Looking back, Angelos says, “As we all celebrated this historic achievement, I thought of Luke Scarmazzo and how, despite the significant reforms in the First Step Act, he would not benefit from the new law, even though his category of offender was the most deserving. I knew I had to change my focus to those in prison for purely cannabis offenses. And I knew we couldn’t sit idly by while people are serving decades in prison for doing the same thing others are making fortunes from.”
That mental seed took root quickly and the MISSION [GREEN] initiative was created.
MISSION[GREEN] advocates for clemency or compassionate release for those serving time in federal prison for cannabis if they would no longer be charged today because of changes to state and federal law and policy.
“We work directly with the White House and a coalition of celebrities, filmmakers, and advocates who believe in our cause,” says Angelos.

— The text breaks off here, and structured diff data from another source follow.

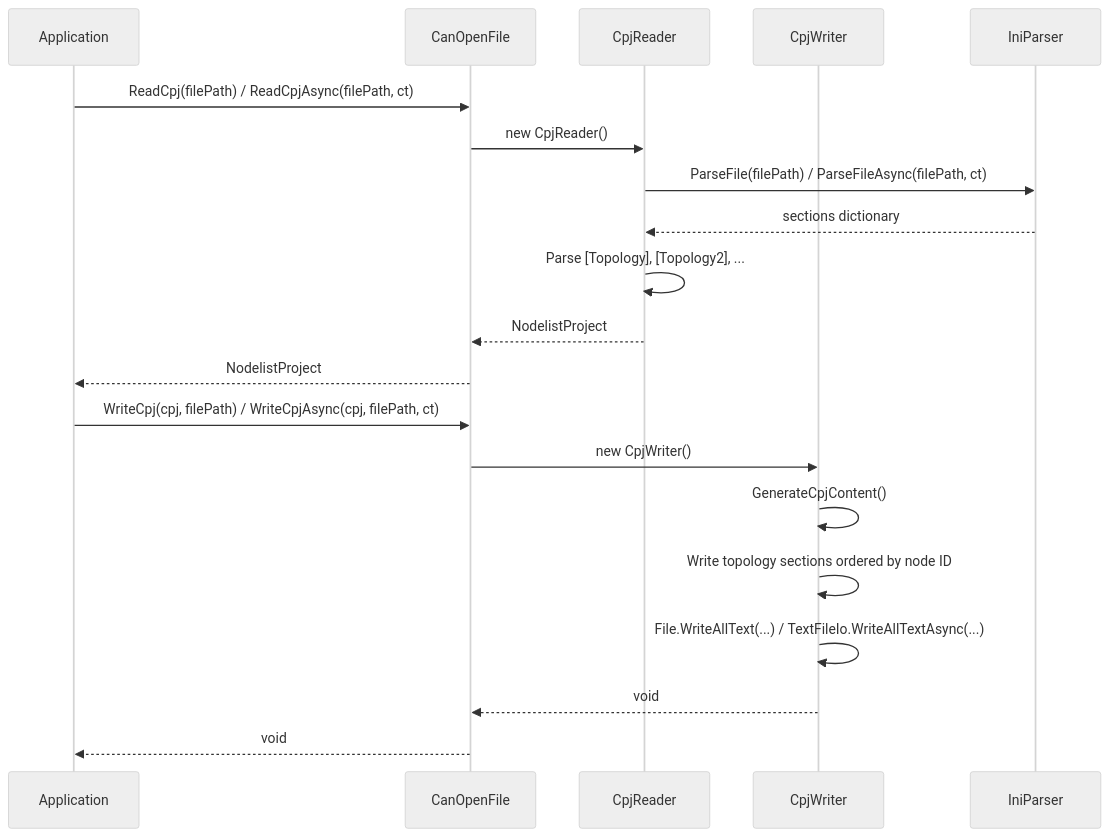
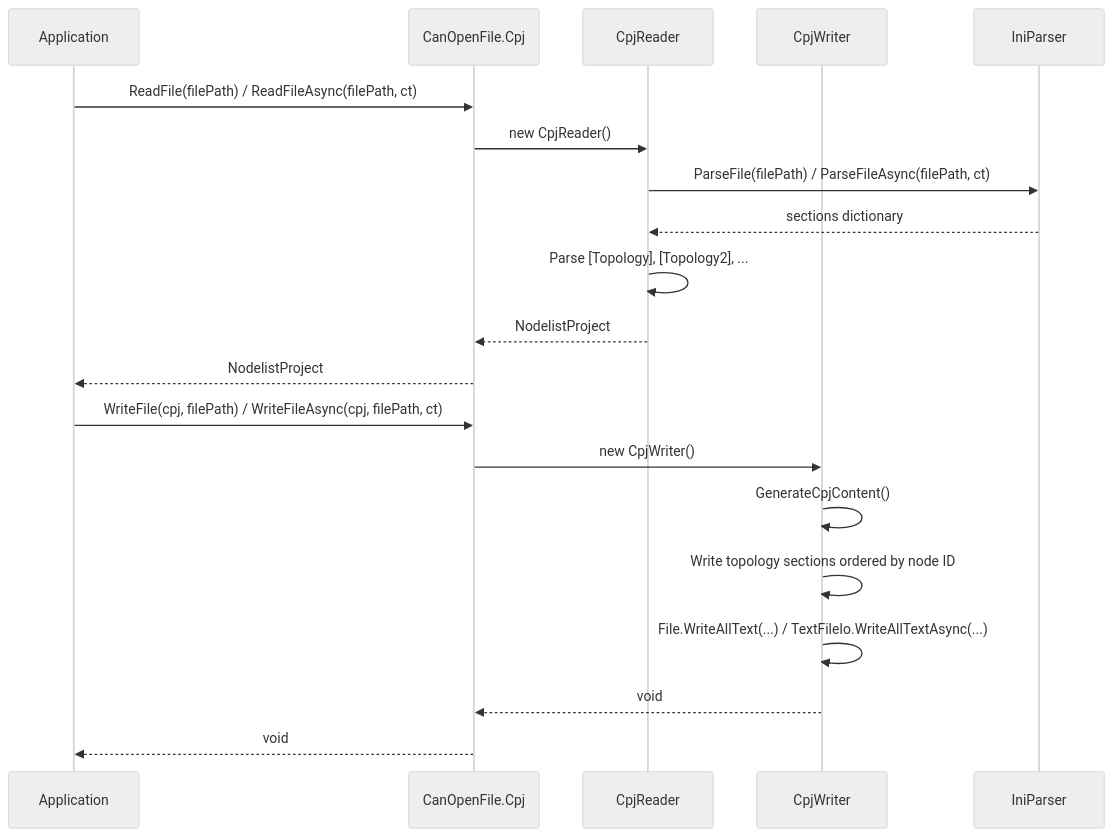
One commit to dborgards/eds-dcf-net changed the sixth of 9 diagrams in docs/architecture/06-runtime-view.md. Above: the diagram before and after it, drawn with Mermaid (neutral theme). The commit also changed other lines of this file and 7 other files, not shown here.

First line of the commit message:
docs: align architecture docs, remarks, examples, README with 1.13 surface (#547)

````diff
--- a/docs/architecture/06-runtime-view.md
+++ b/docs/architecture/06-runtime-view.md
@@ -103,24 +141,24 @@
 ```mermaid
 sequenceDiagram
     participant App as Application
-    participant CF as CanOpenFile
+    participant CF as CanOpenFile.Cpj
     participant CR as CpjReader
     participant CW as CpjWriter
     participant IP as IniParser
 
-    App->>CF: ReadCpj(filePath) / ReadCpjAsync(filePath, ct)
+    App->>CF: ReadFile(filePath) / ReadFileAsync(filePath, ct)
     CF->>CR: new CpjReader()
     CR->>IP: ParseFile(filePath) / ParseFileAsync(filePath, ct)
     IP-->>CR: sections dictionary
     CR->>CR: Parse [Topology], [Topology2], ...
     CR-->>CF: NodelistProject
     CF-->>App: NodelistProject
 
-    App->>CF: WriteCpj(cpj, filePath) / WriteCpjAsync(cpj, filePath, ct)
+    App->>CF: WriteFile(cpj, filePath) / WriteFileAsync(cpj, filePath, ct)
     CF->>CW: new CpjWriter()
     CW->>CW: GenerateCpjContent()
     CW->>CW: Write topology sections ordered by node ID
     CW->>CW: File.WriteAllText(...) / TextFileIo.WriteAllTextAsync(...)
     CW-->>CF: void
     CF-->>App: void
 ```
````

MISSION [GREEN] recently filed a celebrity-endorsed letter in support of Luke’s release and successfully advocated for the presidential commutation of Ricardo Montes, the co-defendant of Luke whose clemency petition Angelos personally wrote.
Fortunately, there is still poetic justice in the world and so now Angelos is looking to elbow his way into the legal cannabis space to make room for those like him who he hopes to help set free.
“Given my passion for cannabis, I dreamed of being in the legal industry one day, which led me to create a cannabis brand called REEForm Cannabis. We were accepted into a social equity program that Kush Supply Co launched after being inspired by my story. Kush is providing us with packaging on credit and at an extremely discounted rate. It’s been incredibly difficult to get cannabis businesses (mostly the larger companies) to donate to the cause, so REEForm is pledging to provide monthly payments directly to the commissary accounts of those needlessly suffering in prison for cannabis so that they have money for hygiene, food, phone calls, and other necessities that the prison doesn’t provide. As REEForm grows, so will our giving and advocacy. Cannabis is still illegal under federal law, and there are thousands of men and women serving long sentences for this plant, despite legalization in many states. I believe those who have paid the ultimate price for this cause should be benefiting from the legal industry.”
“REEForm will also give people like Luke an opportunity to have their own brand upon release. In addition to launching my own cannabis brand, we are releasing a feature documentary about my life Executive Produced by NBA Hall of Famer Kevin Garnett and directed by Emmy-award winning filmmaker Marc Levin. We hope the film will shed light on the system and what happened to me. In addition to the film and my cannabis brand, I am also going to get more heavily involved with advocating for legalization around the country and on the federal level. Although I believe if the federal government legalizes cannabis, it would be worse for the industry, I believe the better way to go about legalization is to get the federal government out of it completely and de-schedule cannabis.”
As advocates ourselves, we feel so fortunate to call Weldon a friend and a colleague, and so fortunate to have him out and on the streets and on our side in this movement.
You can learn more about MISSION[GREEN], as well as how to become involved, HERE
Learn more about REEForm HERE
The mission continues until nobody sits in jail because of cannabis.